The moviehead re-rediscovery of flapper chic continues with this rarely seen French cornerstone (released in 1930), starring a free-from-expressionism-at-last Louise Brooks, she of the iconic jet-black bob, androgynous figure, and laser sight line. She plays a typist at a Parisian newspaper who, despite the snitty protestations of her fiance (Georges Charlia), enters and wins a Miss Europe beauty pageant, which is when her biggest conflicts begin. Italian journeyman Augusto Genina's film is far from conventional in tone - the pre-fem awakening of Brooks's unpretentious everygirl starts with a chilly carnival moment when she realizes all of the men around her, including her boyfriend, are grotesque fools. The breathtakingly lurid finale, set in a screening room, has an almost necrophilic obsessiveness. (The film did turn out to be Brooks's swan song to stardom; she picked up supporting work in Hollywood and England for a few years, but then quit movies in disgust, at the age of 31.) But the movie's ramshackle form is what makes it truly fascinating: It's a vintage example of a fleeting breed, the unsynchronized early talkie (a lost silent version was also made), often avoiding the actor's moving mouths altogether and then suturing the narrative with a frenetic soundtrack of dubbing, ambient noise, and music. (Rene Clair, whose original story was adapted by Brooks pal G.W. Pabst, pulled off a similar but more visual coup with the nearly silent Under the Roofs of Paristhe same year.) A newspaper quote included on the DVD attests that Genina's patchwork approach, which represented "an ideal model for the talkie," was easily dubbed into seven languages - a paramount concern on the tongue-twisted European mainland circa 1930. Extras include promotional art, including ad art by famed costume designer Boris Bilinsky.

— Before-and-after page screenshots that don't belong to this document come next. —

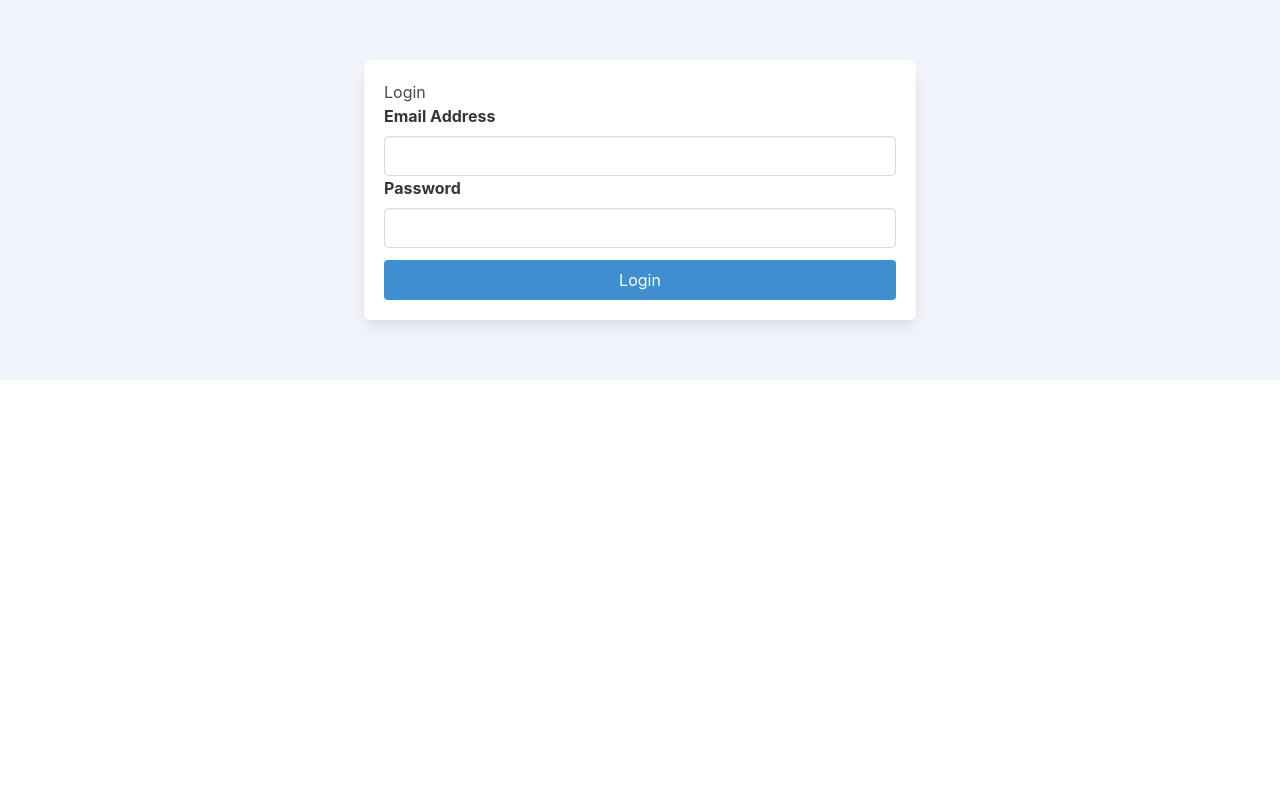
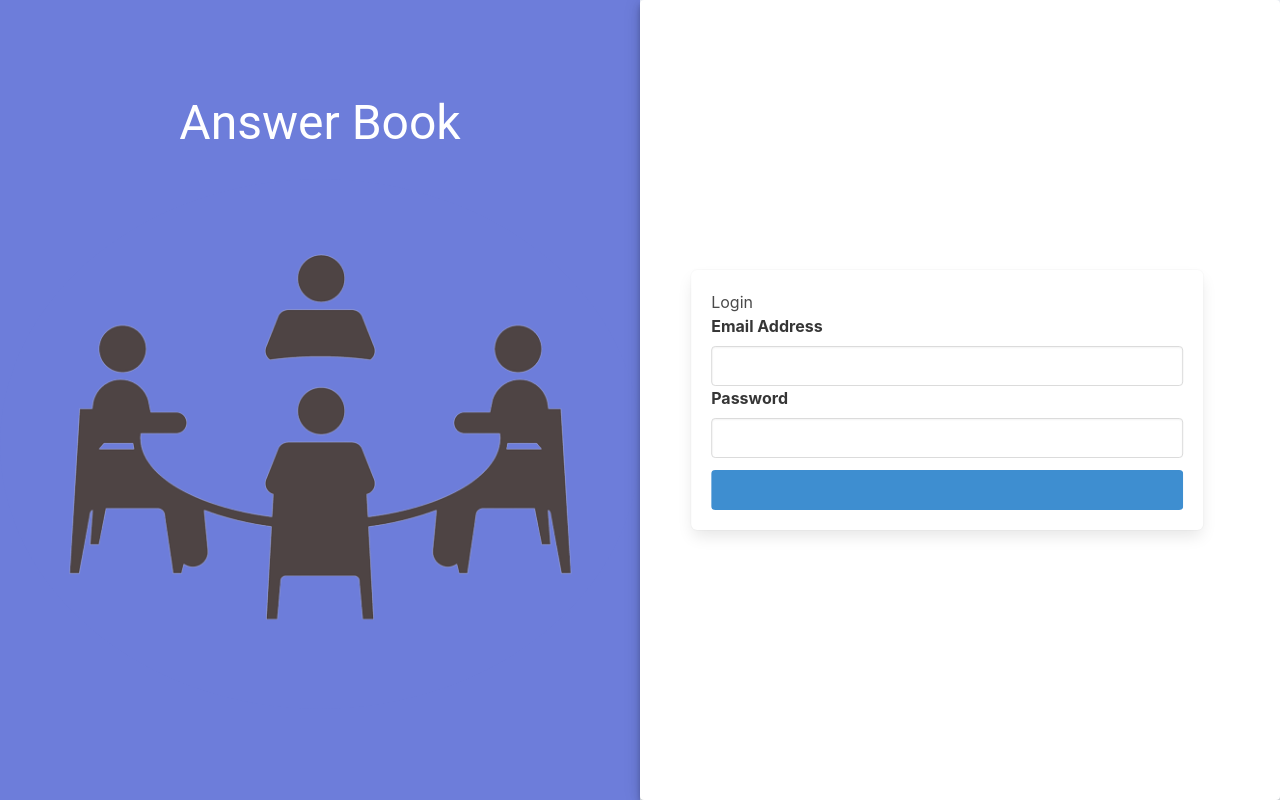
Before and after one commit to shivambhojani/AnserBook-UI, a React (Create React App) app: page / in a window 1280 px wide. Built offline with nearby package versions, Linux system fonts and the light colour scheme.

Commit message:
Aman dev

```diff
--- /dev/null
+++ b/src/components/Login/Form.css
@@ -0,0 +1,56 @@
+.root {
+  display: flex;
+  flex-direction: column;
+  align-items: center;
+  margin: 64px 128px;
+}
+
+.imagecontainer {
+  display: flex;
+  background: #6d7dda;
+  align-items: center;
+  justify-content: center;
+}
+
+.imagegrid {
+  display: flex;
+  justify-content: center;
+  align-items: center;
+}
+
+.imagebox {
+  background: white;
+  border-radius: 50%;
+  display: flex;
+  justify-content: center;
+  align-items: center;
+  background: #6d7dda;
+}
+
+.imageframe {
+  display: inline-block;
+  height: fit-content !important;
+}
+
+.image {
+  padding: 50px;
+}
+
+.title {
+  color: #ffffff;
+  text-align: center;
+  font-size: 3rem !important;
+}
+
+.titlecontainer {
+  margin: 0px 0px 1.5rem 0px;
+  font-weight: 700 !important;
+}
+
+.box {
+  margin: 10 10 10 10;
+  width: 40%;
+  position: absolute;
+  top: 50%;
+  transform: translate(10%, -50%);
+}
--- a/src/components/Login/Form.tsx
+++ b/src/components/Login/Form.tsx
@@ -1,7 +1,11 @@
 import React, { useState } from "react";
+import "./Form.css";
 import useForm from "./useForm";
 import validate from "./LoginFormValidationRules";
 import { useNavigate } from "react-router-dom";
+import { Grid, Typography, Box } from "@mui/material";
+import logo from "../../assets/app-logo.png";
+import Paper from "@mui/material/Paper";
 
 const Form = (props: any): any => {
   const {
@@ -27,9 +31,27 @@ const Form = (props: any): any => {
   };
 
   return (
-    <div className="section hightlight">
-      <div className="container">
-        <div className="column is-6 is-offset-3">
+    <Grid container component="main" sx={{ height: "100vh" }}>
+      <Grid item xs={false} sm={5} md={6} className="imagecontainer">
+        <Grid container direction="column" className="imagegrid">
+          <Grid>
+            <Box className="titlecontainer">
+              <Typography component="h1" variant="h5" className="title">
+                Answer Book
+              </Typography>
+            </Box>
+          </Grid>
+          <Grid>
+            <section className="imagebox">
+              <Box className="imageframe">
+                <img src={logo} alt="Logo" className="image" />
+              </Box>
+            </section>
+          </Grid>
+        </Grid>
+      </Grid>
+
+      <Grid item xs={12} sm={7} md={6} component={Paper} elevation={6}>
         <div className="box">
           <h1>Login</h1>
           <form onSubmit={submitHandler} noValidate>
@@ -60,22 +82,17 @@ const Form = (props: any): any => {
                   required
                 />
               </div>
-                {err.password && (
-                  <p className="help is-danger">{err.password}</p>
-                )}
+              {err.password && <p className="help is-danger">{err.password}</p>}
             </div>
             <button
               type="submit"
               className="button is-block is-info is-fullwidth"
               // onClick={submitHandler()}
-              >
-                Login
-              </button>
+            ></button>
           </form>
         </div>
-        </div>
-      </div>
-    </div>
+      </Grid>
+    </Grid>
   );
 };
 
```
Also changed, not shown: src/assets/app-logo.png (added). Lines whose indentation alone changed are shown as unchanged.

Saturday, April 8, 2006
Louise Brooks's Swan Song to Stardom
The Village Voice ran a short review of the new Prix de Beaute DVD in their April 7th issue. The article, "Louise Brooks's Swan Song to Stardom," is by Michael Atkinson.
Posted by thomas gladysz / Louise Brooks Society